Time to Repeal DOMA to Protect Gay Rights


On November 10, 2011, Senate Democrats led by Dianne Feinstein of California made progress towards repealing the discriminatory 1996 bill DOMA (Defense of Marriage Act). In a 10-8 vote along party lines, the Senate Judiciary Committee agreed to the Respect for Marriage Act, which would overturn DOMA and mandate federal recognition of same-sex marriage. Despite Republican accusations that the bill panders to gay voters and obstacles in the Republican-dominated House, the vote is a cornerstone to ensuring that America emerges on the right side of history.

DOMA violates federalism and constitutes a despicable display of bipartisan bigotry. Passed in 1996 during the Clinton years with overwhelming support in both parties, DOMA denies federal benefits to same sex marriage. Under DOMA, even married gays are marginalized. Unmarried and gay couples cannot file joint federal tax returns, enjoy spousal Social Security benefits, and have no protection from estate taxes

Additionally, DOMA violates federal principles enshrined in the Constitution by allowing states to refuse recognition of same sex marriages performed in other states. Six states currently allow civil marriages for gays – Iowa, New York, Connecticut, Massachusetts, and New Hampshire, as well as the District of Columbia and potentially New Jersey.

Not only is DOMA hypocritical, but it violates the fundamental ethos of America – rugged individual and the requisite right to privacy. During the Republican debates, buzzwords such as “family,” “privacy,” and “stability” have been routinely repeated. Yet, as gay activist and influential blogger Andrew Sullivan writes, “What they [Republicans] could not see was the conservative tradition of the family and personal responsibility … all led inexorably toward civil marriage for gays.” The candidates have all presented arguments as to why intrusive ‘big government’ legislation like SOPA impinges on freedom of expression. Yet, they cannot come to terms with how restricting gays’ right to marry constitutes any form of psychological restriction.

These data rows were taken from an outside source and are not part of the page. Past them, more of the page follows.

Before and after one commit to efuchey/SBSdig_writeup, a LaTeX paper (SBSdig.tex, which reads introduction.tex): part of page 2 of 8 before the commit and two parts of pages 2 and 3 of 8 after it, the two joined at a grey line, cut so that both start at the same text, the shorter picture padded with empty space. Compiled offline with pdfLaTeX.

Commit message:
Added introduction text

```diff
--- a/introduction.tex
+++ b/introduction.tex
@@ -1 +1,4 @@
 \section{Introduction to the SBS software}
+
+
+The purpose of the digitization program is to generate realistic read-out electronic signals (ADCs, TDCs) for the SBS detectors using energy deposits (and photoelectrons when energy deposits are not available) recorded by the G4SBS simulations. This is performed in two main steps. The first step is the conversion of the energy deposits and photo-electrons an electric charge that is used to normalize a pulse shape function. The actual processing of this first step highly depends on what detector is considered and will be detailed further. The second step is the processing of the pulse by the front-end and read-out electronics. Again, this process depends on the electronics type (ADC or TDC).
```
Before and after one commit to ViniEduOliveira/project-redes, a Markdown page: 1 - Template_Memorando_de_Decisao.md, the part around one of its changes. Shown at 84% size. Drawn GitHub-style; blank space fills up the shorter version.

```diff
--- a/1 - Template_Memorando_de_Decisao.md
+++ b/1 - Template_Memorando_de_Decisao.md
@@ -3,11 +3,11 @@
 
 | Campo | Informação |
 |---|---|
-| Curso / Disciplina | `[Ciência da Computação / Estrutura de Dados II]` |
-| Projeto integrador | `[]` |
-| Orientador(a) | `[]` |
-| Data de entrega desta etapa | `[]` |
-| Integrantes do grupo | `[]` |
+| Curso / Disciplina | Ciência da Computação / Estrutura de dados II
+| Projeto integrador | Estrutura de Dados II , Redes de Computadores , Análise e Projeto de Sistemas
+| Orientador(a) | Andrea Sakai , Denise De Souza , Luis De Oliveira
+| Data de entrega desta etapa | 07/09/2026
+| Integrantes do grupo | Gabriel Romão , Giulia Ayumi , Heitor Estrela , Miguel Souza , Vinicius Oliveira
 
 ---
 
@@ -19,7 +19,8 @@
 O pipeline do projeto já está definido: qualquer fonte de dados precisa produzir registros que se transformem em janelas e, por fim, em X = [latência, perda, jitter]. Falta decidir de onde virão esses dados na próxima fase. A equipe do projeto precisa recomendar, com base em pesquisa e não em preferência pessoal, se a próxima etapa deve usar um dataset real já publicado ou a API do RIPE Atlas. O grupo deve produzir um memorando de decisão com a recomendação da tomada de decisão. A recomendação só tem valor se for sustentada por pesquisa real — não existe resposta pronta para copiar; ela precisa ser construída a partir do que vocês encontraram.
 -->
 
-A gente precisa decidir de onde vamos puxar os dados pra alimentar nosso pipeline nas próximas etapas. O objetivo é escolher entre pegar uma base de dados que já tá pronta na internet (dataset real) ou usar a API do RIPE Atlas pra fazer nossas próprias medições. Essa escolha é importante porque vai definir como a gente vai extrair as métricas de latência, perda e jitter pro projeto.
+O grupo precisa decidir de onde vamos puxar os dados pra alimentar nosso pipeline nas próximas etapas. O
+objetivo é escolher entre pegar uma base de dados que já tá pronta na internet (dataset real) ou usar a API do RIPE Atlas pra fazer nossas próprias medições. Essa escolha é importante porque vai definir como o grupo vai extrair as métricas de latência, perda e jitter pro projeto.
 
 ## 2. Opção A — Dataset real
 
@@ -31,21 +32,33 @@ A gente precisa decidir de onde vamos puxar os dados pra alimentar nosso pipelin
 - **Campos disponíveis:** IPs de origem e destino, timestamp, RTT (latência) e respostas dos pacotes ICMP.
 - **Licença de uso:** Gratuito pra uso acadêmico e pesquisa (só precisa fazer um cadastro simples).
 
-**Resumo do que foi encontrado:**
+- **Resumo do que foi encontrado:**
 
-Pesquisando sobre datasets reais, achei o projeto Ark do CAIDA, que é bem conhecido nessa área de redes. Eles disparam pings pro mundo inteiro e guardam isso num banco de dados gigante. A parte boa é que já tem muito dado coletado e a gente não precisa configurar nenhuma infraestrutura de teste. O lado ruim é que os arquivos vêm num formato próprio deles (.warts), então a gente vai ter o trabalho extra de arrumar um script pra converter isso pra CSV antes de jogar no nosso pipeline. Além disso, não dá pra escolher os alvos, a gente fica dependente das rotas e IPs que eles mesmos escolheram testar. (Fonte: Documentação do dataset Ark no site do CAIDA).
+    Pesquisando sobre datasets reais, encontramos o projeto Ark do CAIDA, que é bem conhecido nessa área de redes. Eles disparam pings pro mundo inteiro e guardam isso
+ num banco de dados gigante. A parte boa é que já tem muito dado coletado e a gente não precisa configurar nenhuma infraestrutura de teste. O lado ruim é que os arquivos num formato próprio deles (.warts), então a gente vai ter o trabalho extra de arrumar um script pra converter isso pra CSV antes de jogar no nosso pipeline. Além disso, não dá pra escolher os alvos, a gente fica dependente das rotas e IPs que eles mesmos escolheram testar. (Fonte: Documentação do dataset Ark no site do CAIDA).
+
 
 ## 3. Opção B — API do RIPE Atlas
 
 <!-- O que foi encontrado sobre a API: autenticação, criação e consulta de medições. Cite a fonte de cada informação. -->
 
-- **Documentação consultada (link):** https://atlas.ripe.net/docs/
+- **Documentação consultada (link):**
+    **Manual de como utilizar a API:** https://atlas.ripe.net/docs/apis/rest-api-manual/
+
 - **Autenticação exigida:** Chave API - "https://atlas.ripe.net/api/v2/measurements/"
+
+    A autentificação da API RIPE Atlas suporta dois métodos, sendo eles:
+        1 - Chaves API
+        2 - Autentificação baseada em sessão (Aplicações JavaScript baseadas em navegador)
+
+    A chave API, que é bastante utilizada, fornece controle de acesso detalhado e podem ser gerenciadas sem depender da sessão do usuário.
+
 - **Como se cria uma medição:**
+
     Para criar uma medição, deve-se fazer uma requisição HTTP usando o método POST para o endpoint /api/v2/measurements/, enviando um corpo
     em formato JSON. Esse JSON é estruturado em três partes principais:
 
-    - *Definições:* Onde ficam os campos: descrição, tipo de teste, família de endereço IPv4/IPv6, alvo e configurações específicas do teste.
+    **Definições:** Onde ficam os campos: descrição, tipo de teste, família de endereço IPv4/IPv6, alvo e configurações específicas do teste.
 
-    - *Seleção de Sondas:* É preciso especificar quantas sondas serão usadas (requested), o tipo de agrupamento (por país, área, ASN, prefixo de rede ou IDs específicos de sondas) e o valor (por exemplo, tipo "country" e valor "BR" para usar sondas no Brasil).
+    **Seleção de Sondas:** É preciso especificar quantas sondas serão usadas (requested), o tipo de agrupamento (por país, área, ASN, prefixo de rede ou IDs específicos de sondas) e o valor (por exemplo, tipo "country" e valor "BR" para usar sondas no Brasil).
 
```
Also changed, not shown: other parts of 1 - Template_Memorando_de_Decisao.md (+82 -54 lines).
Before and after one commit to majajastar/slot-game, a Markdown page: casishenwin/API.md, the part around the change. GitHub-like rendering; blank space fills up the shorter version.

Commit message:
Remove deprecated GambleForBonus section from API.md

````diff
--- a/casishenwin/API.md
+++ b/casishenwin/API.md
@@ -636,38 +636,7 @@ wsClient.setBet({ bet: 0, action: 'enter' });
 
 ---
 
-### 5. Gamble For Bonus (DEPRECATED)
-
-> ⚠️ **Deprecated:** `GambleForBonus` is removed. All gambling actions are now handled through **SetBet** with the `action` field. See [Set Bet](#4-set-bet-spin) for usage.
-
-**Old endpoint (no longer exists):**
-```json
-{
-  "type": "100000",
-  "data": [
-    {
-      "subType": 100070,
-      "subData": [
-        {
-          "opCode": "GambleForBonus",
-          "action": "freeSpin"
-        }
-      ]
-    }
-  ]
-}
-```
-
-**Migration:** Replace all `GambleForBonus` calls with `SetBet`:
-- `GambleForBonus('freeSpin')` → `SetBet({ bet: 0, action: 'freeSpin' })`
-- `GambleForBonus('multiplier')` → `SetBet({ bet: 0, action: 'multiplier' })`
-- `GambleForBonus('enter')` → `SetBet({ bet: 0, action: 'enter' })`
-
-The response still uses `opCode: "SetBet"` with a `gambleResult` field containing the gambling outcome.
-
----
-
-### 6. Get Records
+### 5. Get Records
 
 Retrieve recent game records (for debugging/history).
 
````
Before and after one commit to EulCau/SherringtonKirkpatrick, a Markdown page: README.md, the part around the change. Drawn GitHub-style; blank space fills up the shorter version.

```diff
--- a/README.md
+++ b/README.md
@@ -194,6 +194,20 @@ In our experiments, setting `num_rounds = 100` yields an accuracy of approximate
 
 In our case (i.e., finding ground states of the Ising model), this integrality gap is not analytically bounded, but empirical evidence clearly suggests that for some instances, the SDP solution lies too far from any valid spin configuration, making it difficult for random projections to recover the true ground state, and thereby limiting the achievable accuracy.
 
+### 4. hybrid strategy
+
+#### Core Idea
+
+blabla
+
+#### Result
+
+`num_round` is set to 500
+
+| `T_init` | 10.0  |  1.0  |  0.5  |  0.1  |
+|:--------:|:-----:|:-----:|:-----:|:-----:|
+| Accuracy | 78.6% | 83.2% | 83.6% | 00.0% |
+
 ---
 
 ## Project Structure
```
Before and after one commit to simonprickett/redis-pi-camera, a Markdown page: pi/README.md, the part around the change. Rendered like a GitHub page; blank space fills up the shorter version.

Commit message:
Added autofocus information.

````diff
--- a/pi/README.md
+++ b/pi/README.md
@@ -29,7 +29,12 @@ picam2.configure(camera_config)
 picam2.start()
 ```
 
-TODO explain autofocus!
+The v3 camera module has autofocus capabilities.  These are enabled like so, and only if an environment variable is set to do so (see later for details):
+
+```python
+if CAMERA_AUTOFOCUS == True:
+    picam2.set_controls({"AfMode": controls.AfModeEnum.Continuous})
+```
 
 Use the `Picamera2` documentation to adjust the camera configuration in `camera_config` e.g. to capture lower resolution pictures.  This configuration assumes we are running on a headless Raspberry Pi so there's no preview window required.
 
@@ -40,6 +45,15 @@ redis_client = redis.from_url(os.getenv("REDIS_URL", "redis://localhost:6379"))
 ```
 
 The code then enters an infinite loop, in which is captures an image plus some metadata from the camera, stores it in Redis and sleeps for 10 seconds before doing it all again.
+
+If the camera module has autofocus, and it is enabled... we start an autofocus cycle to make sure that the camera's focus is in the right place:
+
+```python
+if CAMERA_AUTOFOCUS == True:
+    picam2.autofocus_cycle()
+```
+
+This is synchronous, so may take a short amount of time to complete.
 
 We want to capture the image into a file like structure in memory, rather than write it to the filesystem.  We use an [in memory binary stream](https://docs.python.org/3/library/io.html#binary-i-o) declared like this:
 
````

Many opponents of gay marriage claim that repealing DOMA would inevitably lead to the disintegration of marriage as a monogamous, sanctified institution. Some radicals propagate a slippery slope syndrome: gay marriage, then polygamy, then gay polygamy, etc. Yet, this implies that gays are unwilling to commit to a traditional, exclusive marriage. Stereotypes of gays as promiscuous and shady are promulgated precisely because they haven’t had the winds of history at their back. They are historically ostracized, denied by the government the OK to start a family, and led to conduct underground affairs. Sullivan explains with great humility: “Here was a minority asking for responsibility and commitment and integration.”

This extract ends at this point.